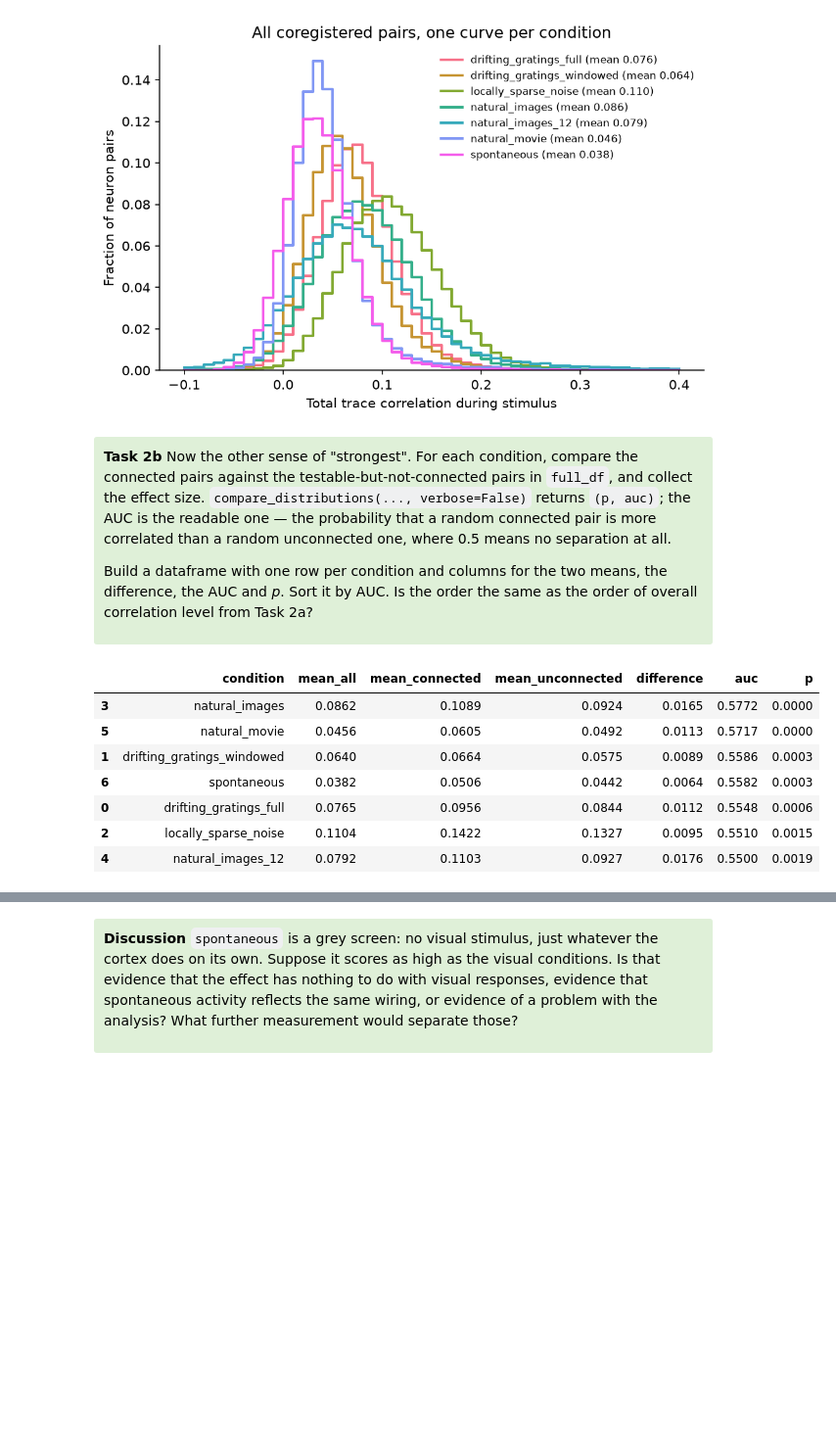
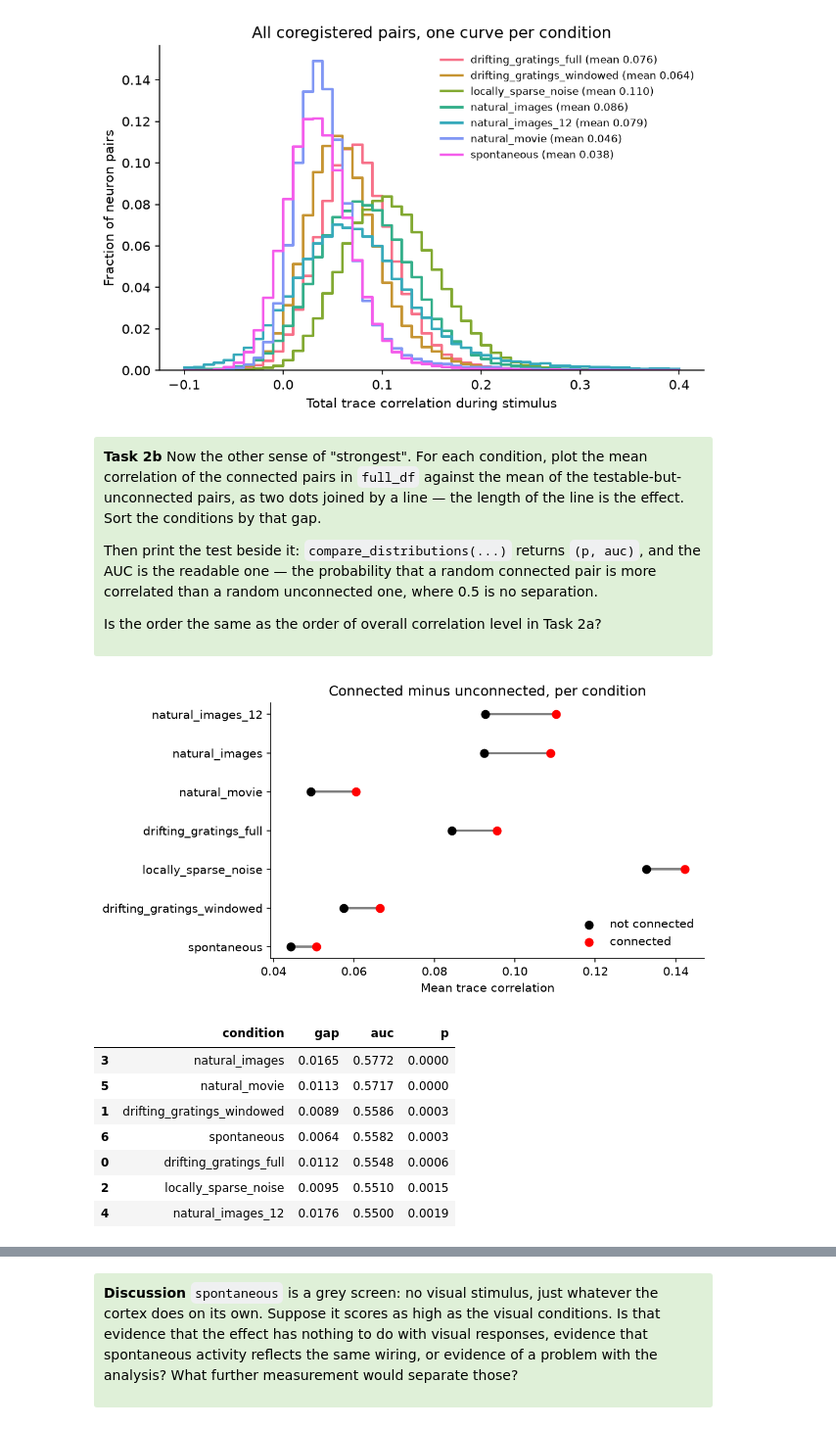
Before and after one commit to AllenSWDB/SWDB_2026_Connectomics, a Jupyter notebook: code/solutions/Exercise_2 - Solutions.ipynb, the cells around one changed output, grey strips where cells are left out. Shown at 98% size. Saved outputs shown, nothing was run; the diff lists cells and outputs as text; code cells hidden in the pictures; blank space fills up the shorter version.

```diff
--- a/code/solutions/Exercise_2 - Solutions.ipynb
+++ b/code/solutions/Exercise_2 - Solutions.ipynb
@@ -262,7 +232,7 @@ knowing what is in the table.
 </div>
 # %%
 def build_pair_table(pre_cell_df, post_cell_df=None, max_distance=500, n_bins=100):
-    """Module 2 Parts 1-3, as one call. See the text above for the columns.
+    """Module 2b Parts 1-3, as one call. See the text above for the columns.
 
     Returns (full_df, conn_df, testable_distance_df).
     """
@@ -323,3 +293,14 @@ def build_pair_table(pre_cell_df, post_cell_df=None, max_distance=500, n_bins=10
     full_df = pd.merge(full_df, probability_df, on="bin_id")
 
     return full_df, conn_df, testable_distance_df
+
+
+# Rebuilding the Module 2b analysis set: L3-IT to L3-IT
+sub_cell_df = cell_df[cell_df["cell_type"] == "L3-IT"]
+
+full_df, conn_df, testable_distance_df = build_pair_table(sub_cell_df)
+
+print(f"{len(sub_cell_df):>10,} L3-IT cells")
+print(f"{len(testable_distance_df):>10,} testable L3-IT pairs")
+print(f"{len(full_df):>10,} of those are coregistered")
+print(f"{int(full_df['connected'].sum()):>10,} of those are connected")
@@ -525,46 +438,61 @@ plt.show()
 # %% [markdown]
 <div style="background: #DFF0D8; border-radius: 3px; padding: 10px;">
 
-<p><b>Task 2b</b> Now the other sense of "strongest". For each condition, compare the
-connected pairs against the testable-but-not-connected pairs in <code>full_df</code>, and
-collect the effect size. <code>compare_distributions(..., verbose=False)</code> returns
-<code>(p, auc)</code>; the AUC is the readable one &mdash; the probability that a random
-connected pair is more correlated than a random unconnected one, where 0.5 means no
-separation at all.
-<p>Build a dataframe with one row per condition and columns for the two means, the
-difference, the AUC and <i>p</i>. Sort it by AUC. Is the order the same as the order of overall
-correlation level from Task 2a?
+<p><b>Task 2b</b> Now the other sense of "strongest". For each condition, plot the mean
+correlation of the connected pairs in <code>full_df</code> against the mean of the
+testable-but-unconnected pairs, as two dots joined by a line &mdash; the length of the line
+is the effect. Sort the conditions by that gap.
+<p>Then print the test beside it: <code>compare_distributions(...)</code> returns
+<code>(p, auc)</code>, and the AUC is the readable one &mdash; the probability that a random
+connected pair is more correlated than a random unconnected one, where 0.5 is no separation.
+<p>Is the order the same as the order of overall correlation level in Task 2a?
 
 </div>
 # %%
 rows = []
 for condition in stimulus_conditions:
     connected = full_df.loc[full_df["connected"], condition].dropna()
     unconnected = full_df.loc[~full_df["connected"], condition].dropna()
     p, auc = compare_distributions(connected, unconnected, verbose=False)
     rows.append(
         {
             "condition": condition,
             "mean_all": corr_coreg_df[condition].mean(),
-            "mean_connected": connected.mean(),
-            "mean_unconnected": unconnected.mean(),
-            "difference": connected.mean() - unconnected.mean(),
+            "unconnected": unconnected.mean(),
+            "connected": connected.mean(),
+            "gap": connected.mean() - unconnected.mean(),
             "auc": auc,
             "p": p,
         }
     )
 
-separation_df = pd.DataFrame(rows).sort_values("auc", ascending=False)
-separation_df.round(4)
+gap_df = pd.DataFrame(rows).sort_values("gap")
+
+fig, ax = plt.subplots(figsize=(7.5, 4), dpi=150)
+
+y = np.arange(len(gap_df))
+ax.hlines(y, gap_df["unconnected"], gap_df["connected"], color="grey", lw=2, zorder=1)
+ax.scatter(gap_df["unconnected"], y, color="k", s=45, label="not connected", zorder=2)
+ax.scatter(gap_df["connected"], y, color="r", s=45, label="connected", zorder=2)
+
+ax.set_yticks(y, gap_df["condition"])
+ax.legend(frameon=False, loc="lower right")
+ax.set(xlabel="Mean trace correlation", title="Connected minus unconnected, per condition")
+sns.despine()
+plt.tight_layout()
+plt.show()
+
+gap_df.sort_values("auc", ascending=False)[["condition", "gap", "auc", "p"]].round(4)
 # %% [output]
+[figure, added]
-|  | condition | mean_all | mean_connected | mean_unconnected | difference | auc | p |
-| 3 | natural_images | 0.0862 | 0.1089 | 0.0924 | 0.0165 | 0.5772 | 0.0000 |
-| 5 | natural_movie | 0.0456 | 0.0605 | 0.0492 | 0.0113 | 0.5717 | 0.0000 |
-| 1 | drifting_gratings_windowed | 0.0640 | 0.0664 | 0.0575 | 0.0089 | 0.5586 | 0.0003 |
-| 6 | spontaneous | 0.0382 | 0.0506 | 0.0442 | 0.0064 | 0.5582 | 0.0003 |
-| 0 | drifting_gratings_full | 0.0765 | 0.0956 | 0.0844 | 0.0112 | 0.5548 | 0.0006 |
-| 2 | locally_sparse_noise | 0.1104 | 0.1422 | 0.1327 | 0.0095 | 0.5510 | 0.0015 |
-| 4 | natural_images_12 | 0.0792 | 0.1103 | 0.0927 | 0.0176 | 0.5500 | 0.0019 |
+|  | condition | gap | auc | p |
+| 3 | natural_images | 0.0165 | 0.5772 | 0.0000 |
+| 5 | natural_movie | 0.0113 | 0.5717 | 0.0000 |
+| 1 | drifting_gratings_windowed | 0.0089 | 0.5586 | 0.0003 |
+| 6 | spontaneous | 0.0064 | 0.5582 | 0.0003 |
+| 0 | drifting_gratings_full | 0.0112 | 0.5548 | 0.0006 |
+| 2 | locally_sparse_noise | 0.0095 | 0.5510 | 0.0015 |
+| 4 | natural_images_12 | 0.0176 | 0.5500 | 0.0019 |
 # %% [markdown]
 <div style="border-left: 3px solid #000; padding: 1px; padding-left: 10px; background: #F0FAFF; ">
 
```
Also changed, not shown: parts of 47 cells of this notebook, 1 other file.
+ + +
YOUR INSTRUCTIONS - Copy the whole of the material above exactly, and exclude every picture.

RESULT -
Before and after one commit to AllenSWDB/SWDB_2026_Connectomics, a Jupyter notebook: code/solutions/Exercise_2 - Solutions.ipynb, the cells around one changed output, grey strips where cells are left out. Shown at 98% size. Saved outputs shown, nothing was run; the diff lists cells and outputs as text; code cells hidden in the pictures; blank space fills up the shorter version.

```diff
--- a/code/solutions/Exercise_2 - Solutions.ipynb
+++ b/code/solutions/Exercise_2 - Solutions.ipynb
@@ -262,7 +232,7 @@ knowing what is in the table.
 </div>
 # %%
 def build_pair_table(pre_cell_df, post_cell_df=None, max_distance=500, n_bins=100):
-    """Module 2 Parts 1-3, as one call. See the text above for the columns.
+    """Module 2b Parts 1-3, as one call. See the text above for the columns.
 
     Returns (full_df, conn_df, testable_distance_df).
     """
@@ -323,3 +293,14 @@ def build_pair_table(pre_cell_df, post_cell_df=None, max_distance=500, n_bins=10
     full_df = pd.merge(full_df, probability_df, on="bin_id")
 
     return full_df, conn_df, testable_distance_df
+
+
+# Rebuilding the Module 2b analysis set: L3-IT to L3-IT
+sub_cell_df = cell_df[cell_df["cell_type"] == "L3-IT"]
+
+full_df, conn_df, testable_distance_df = build_pair_table(sub_cell_df)
+
+print(f"{len(sub_cell_df):>10,} L3-IT cells")
+print(f"{len(testable_distance_df):>10,} testable L3-IT pairs")
+print(f"{len(full_df):>10,} of those are coregistered")
+print(f"{int(full_df['connected'].sum()):>10,} of those are connected")
@@ -525,46 +438,61 @@ plt.show()
 # %% [markdown]
 <div style="background: #DFF0D8; border-radius: 3px; padding: 10px;">
 
-<p><b>Task 2b</b> Now the other sense of "strongest". For each condition, compare the
-connected pairs against the testable-but-not-connected pairs in <code>full_df</code>, and
-collect the effect size. <code>compare_distributions(..., verbose=False)</code> returns
-<code>(p, auc)</code>; the AUC is the readable one &mdash; the probability that a random
-connected pair is more correlated than a random unconnected one, where 0.5 means no
-separation at all.
-<p>Build a dataframe with one row per condition and columns for the two means, the
-difference, the AUC and <i>p</i>. Sort it by AUC. Is the order the same as the order of overall
-correlation level from Task 2a?
+<p><b>Task 2b</b> Now the other sense of "strongest". For each condition, plot the mean
+correlation of the connected pairs in <code>full_df</code> against the mean of the
+testable-but-unconnected pairs, as two dots joined by a line &mdash; the length of the line
+is the effect. Sort the conditions by that gap.
+<p>Then print the test beside it: <code>compare_distributions(...)</code> returns
+<code>(p, auc)</code>, and the AUC is the readable one &mdash; the probability that a random
+connected pair is more correlated than a random unconnected one, where 0.5 is no separation.
+<p>Is the order the same as the order of overall correlation level in Task 2a?
 
 </div>
 # %%
 rows = []
 for condition in stimulus_conditions:
     connected = full_df.loc[full_df["connected"], condition].dropna()
     unconnected = full_df.loc[~full_df["connected"], condition].dropna()
     p, auc = compare_distributions(connected, unconnected, verbose=False)
     rows.append(
         {
             "condition": condition,
             "mean_all": corr_coreg_df[condition].mean(),
-            "mean_connected": connected.mean(),
-            "mean_unconnected": unconnected.mean(),
-            "difference": connected.mean() - unconnected.mean(),
+            "unconnected": unconnected.mean(),
+            "connected": connected.mean(),
+            "gap": connected.mean() - unconnected.mean(),
             "auc": auc,
             "p": p,
         }
     )
 
-separation_df = pd.DataFrame(rows).sort_values("auc", ascending=False)
-separation_df.round(4)
+gap_df = pd.DataFrame(rows).sort_values("gap")
+
+fig, ax = plt.subplots(figsize=(7.5, 4), dpi=150)
+
+y = np.arange(len(gap_df))
+ax.hlines(y, gap_df["unconnected"], gap_df["connected"], color="grey", lw=2, zorder=1)
+ax.scatter(gap_df["unconnected"], y, color="k", s=45, label="not connected", zorder=2)
+ax.scatter(gap_df["connected"], y, color="r", s=45, label="connected", zorder=2)
+
+ax.set_yticks(y, gap_df["condition"])
+ax.legend(frameon=False, loc="lower right")
+ax.set(xlabel="Mean trace correlation", title="Connected minus unconnected, per condition")
+sns.despine()
+plt.tight_layout()
+plt.show()
+
+gap_df.sort_values("auc", ascending=False)[["condition", "gap", "auc", "p"]].round(4)
 # %% [output]
+[figure, added]
-|  | condition | mean_all | mean_connected | mean_unconnected | difference | auc | p |
-| 3 | natural_images | 0.0862 | 0.1089 | 0.0924 | 0.0165 | 0.5772 | 0.0000 |
-| 5 | natural_movie | 0.0456 | 0.0605 | 0.0492 | 0.0113 | 0.5717 | 0.0000 |
-| 1 | drifting_gratings_windowed | 0.0640 | 0.0664 | 0.0575 | 0.0089 | 0.5586 | 0.0003 |
-| 6 | spontaneous | 0.0382 | 0.0506 | 0.0442 | 0.0064 | 0.5582 | 0.0003 |
-| 0 | drifting_gratings_full | 0.0765 | 0.0956 | 0.0844 | 0.0112 | 0.5548 | 0.0006 |
-| 2 | locally_sparse_noise | 0.1104 | 0.1422 | 0.1327 | 0.0095 | 0.5510 | 0.0015 |
-| 4 | natural_images_12 | 0.0792 | 0.1103 | 0.0927 | 0.0176 | 0.5500 | 0.0019 |
+|  | condition | gap | auc | p |
+| 3 | natural_images | 0.0165 | 0.5772 | 0.0000 |
+| 5 | natural_movie | 0.0113 | 0.5717 | 0.0000 |
+| 1 | drifting_gratings_windowed | 0.0089 | 0.5586 | 0.0003 |
+| 6 | spontaneous | 0.0064 | 0.5582 | 0.0003 |
+| 0 | drifting_gratings_full | 0.0112 | 0.5548 | 0.0006 |
+| 2 | locally_sparse_noise | 0.0095 | 0.5510 | 0.0015 |
+| 4 | natural_images_12 | 0.0176 | 0.5500 | 0.0019 |
 # %% [markdown]
 <div style="border-left: 3px solid #000; padding: 1px; padding-left: 10px; background: #F0FAFF; ">
 
```
Also changed, not shown: parts of 47 cells of this notebook, 1 other file.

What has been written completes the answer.